Running Optimum Power Control
Initial OPC Procedure
The correct amount of laser power needed to write a CD-R disc is variable and depends on both the individual recorder, disc and sometimes even the specific location on the disc.
Due to their physical makeup, the various types of dyes used in CD-R discs have different sized power windows and therefore require different amounts of laser power for proper recording. Power window refers to the range of laser energy which will properly form the correct size marks on a disc, which not only can vary between the type of dye used but is also dependent upon the speed at which the disc is being recorded.
Too much power will create oversized marks which can interfere with each other physically and practically when being read. Too little power will produce undersized marks and the reduced signal levels during playback can, in extreme instances, cause read failure.
Consequently, before starting, all recorders perform an initial Optimum Power Calibration (OPC) procedure to determine the best writing laser power setting for each disc and recorder combination.
The OPC process begins with the recorder retrieving an initial Recommended Optimum Recording Power estimate value (for a writing condition of 785 nm at 25 degrees Celsius) from the Absolute Time In Pregroove (ATIP) information encoded in the Lead-In Area of the disc. Using this setting as a starting point the recorder steps through higher and lower laser power settings while writing test information in a special reserved space of the disc called the Power Calibration Area (PCA), located before the disc’s Lead In Area, the PCA is where the OPC test is performed to find the optimum laser power setting for the writing laser and write strategy.
“Running OPC” is another technique to monitor and maintain write quality throughout the recording session.
After writing the test marks at the different laser powers the recorder reads them back and looks for differences between the lengths of marks and lands.
Asymmetry - the difference between the lengths of marks and lands. Also known as Beta
A negative beta means that, on average, the marks are underpowered (short)
and a positive beta means that they are overpowered (long) .
To be broadly compatible with the various available types of media, recorders traditionally use a beta of +4%
(suggested in the Orange Book Part II specification), though some units now have multiple target betas and write strategies
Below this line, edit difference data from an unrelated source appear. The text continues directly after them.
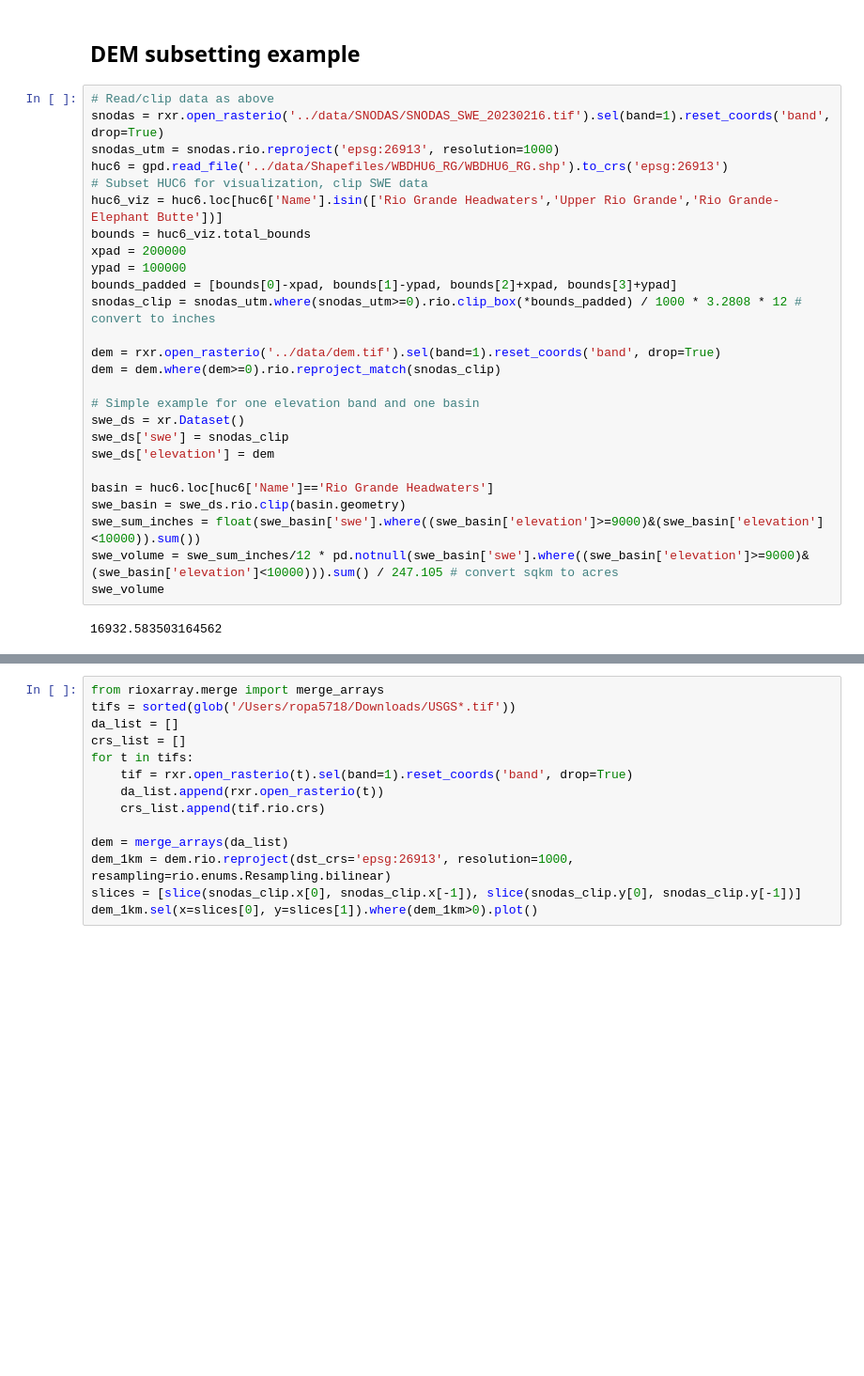
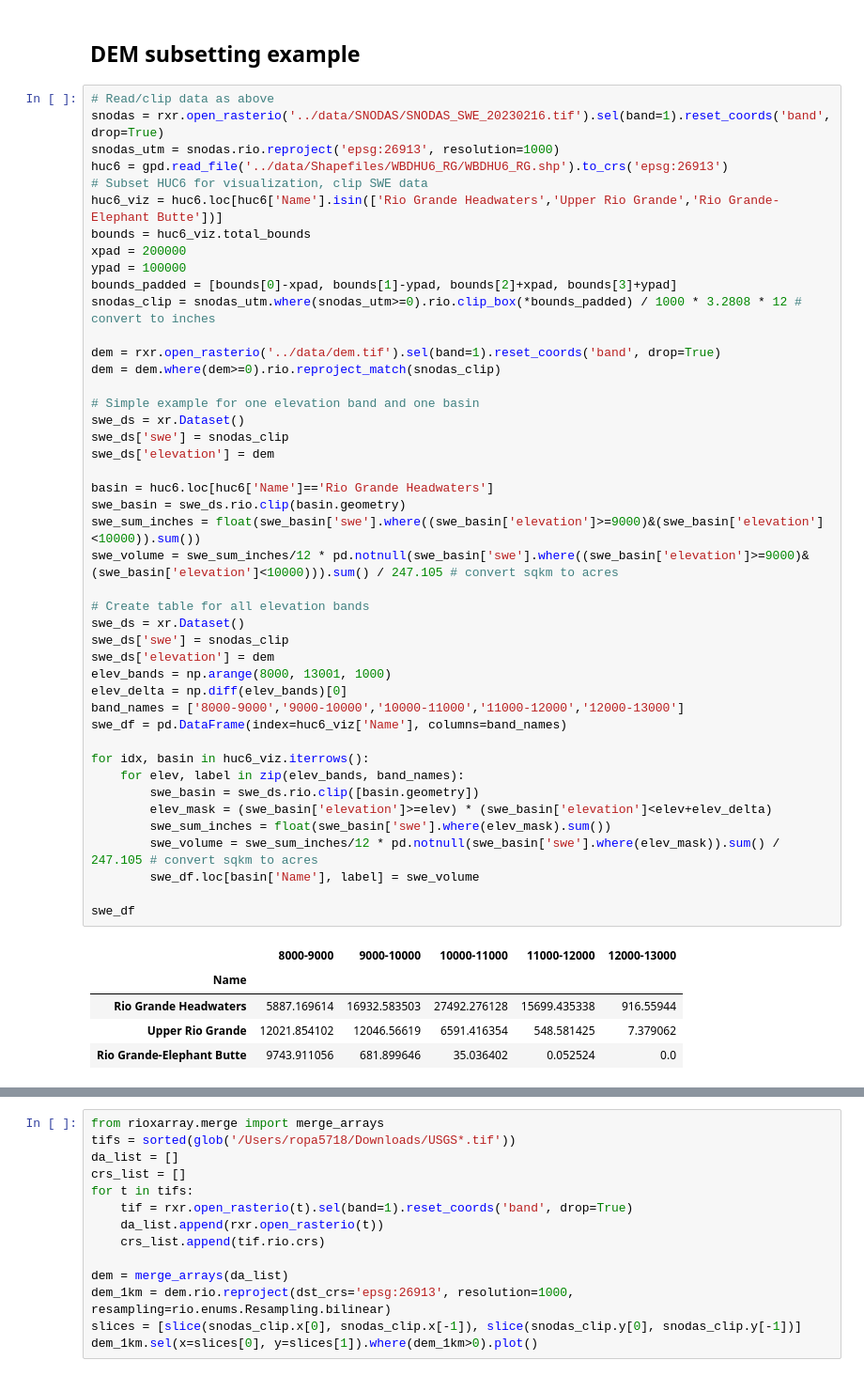
Before and after one commit to max-gersh/SWE-Evaluation-Tool, a Jupyter notebook: ross/ross_sandbox.ipynb, the cells around one changed output, grey strips where cells are left out. Shown at 94% size. Saved outputs shown, nothing was run; the diff lists cells and outputs as text; blank space fills up the shorter version.

Commit message:
add elevation band looping

```diff
--- a/ross/ross_sandbox.ipynb
+++ b/ross/ross_sandbox.ipynb
@@ -75,28 +75,50 @@ plt.tight_layout()
 # %%
 # Read/clip data as above
 snodas = rxr.open_rasterio('../data/SNODAS/SNODAS_SWE_20230216.tif').sel(band=1).reset_coords('band', drop=True)
 snodas_utm = snodas.rio.reproject('epsg:26913', resolution=1000)
 huc6 = gpd.read_file('../data/Shapefiles/WBDHU6_RG/WBDHU6_RG.shp').to_crs('epsg:26913')
 # Subset HUC6 for visualization, clip SWE data
 huc6_viz = huc6.loc[huc6['Name'].isin(['Rio Grande Headwaters','Upper Rio Grande','Rio Grande-Elephant Butte'])]
 bounds = huc6_viz.total_bounds
 xpad = 200000
 ypad = 100000
 bounds_padded = [bounds[0]-xpad, bounds[1]-ypad, bounds[2]+xpad, bounds[3]+ypad]
 snodas_clip = snodas_utm.where(snodas_utm>=0).rio.clip_box(*bounds_padded) / 1000 * 3.2808 * 12 # convert to inches
 
 dem = rxr.open_rasterio('../data/dem.tif').sel(band=1).reset_coords('band', drop=True)
 dem = dem.where(dem>=0).rio.reproject_match(snodas_clip)
 
 # Simple example for one elevation band and one basin
 swe_ds = xr.Dataset()
 swe_ds['swe'] = snodas_clip
 swe_ds['elevation'] = dem
 
 basin = huc6.loc[huc6['Name']=='Rio Grande Headwaters']
 swe_basin = swe_ds.rio.clip(basin.geometry)
 swe_sum_inches = float(swe_basin['swe'].where((swe_basin['elevation']>=9000)&(swe_basin['elevation']<10000)).sum())
 swe_volume = swe_sum_inches/12 * pd.notnull(swe_basin['swe'].where((swe_basin['elevation']>=9000)&(swe_basin['elevation']<10000))).sum() / 247.105 # convert sqkm to acres
-swe_volume
+
+# Create table for all elevation bands
+swe_ds = xr.Dataset()
+swe_ds['swe'] = snodas_clip
+swe_ds['elevation'] = dem
+elev_bands = np.arange(8000, 13001, 1000)
+elev_delta = np.diff(elev_bands)[0]
+band_names = ['8000-9000','9000-10000','10000-11000','11000-12000','12000-13000']
+swe_df = pd.DataFrame(index=huc6_viz['Name'], columns=band_names)
+
+for idx, basin in huc6_viz.iterrows():
+    for elev, label in zip(elev_bands, band_names):
+        swe_basin = swe_ds.rio.clip([basin.geometry])
+        elev_mask = (swe_basin['elevation']>=elev) * (swe_basin['elevation']<elev+elev_delta)
+        swe_sum_inches = float(swe_basin['swe'].where(elev_mask).sum())
+        swe_volume = swe_sum_inches/12 * pd.notnull(swe_basin['swe'].where(elev_mask)).sum() / 247.105 # convert sqkm to acres
+        swe_df.loc[basin['Name'], label] = swe_volume
+
+swe_df
 # %% [output]
-16932.583503164562
+|  | 8000-9000 | 9000-10000 | 10000-11000 | 11000-12000 | 12000-13000 |
+| Name |  |  |  |  |  |
+| Rio Grande Headwaters | 5887.169614 | 16932.583503 | 27492.276128 | 15699.435338 | 916.55944 |
+| Upper Rio Grande | 12021.854102 | 12046.56619 | 6591.416354 | 548.581425 | 7.379062 |
+| Rio Grande-Elephant Butte | 9743.911056 | 681.899646 | 35.036402 | 0.052524 | 0.0 |
```
Also changed, not shown: parts of 1 cell of this notebook.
(the latest version of the Orange Book actually mandates the use of specific target betas and write strategies.)
The recorder then determines what setting achieved the +4% beta target
and establishes that as the recording power for the disc
During the initial OPC procedure the recorder also monitors the reflected light coming back from the disc while the marks are forming and stores that information.
After determining what power setting yields the required +4% beta the recorder retrieves the reflected signal that is associated with it, establishes a mark formation signature, and saves it in its memory.
During recording the system monitors the marks as they form on the disc using the reflected light and compares these signals against the signature established during the initial OPC procedure. Laser power is then adjusted on-the-fly throughout the writing process to maintain this optimum condition.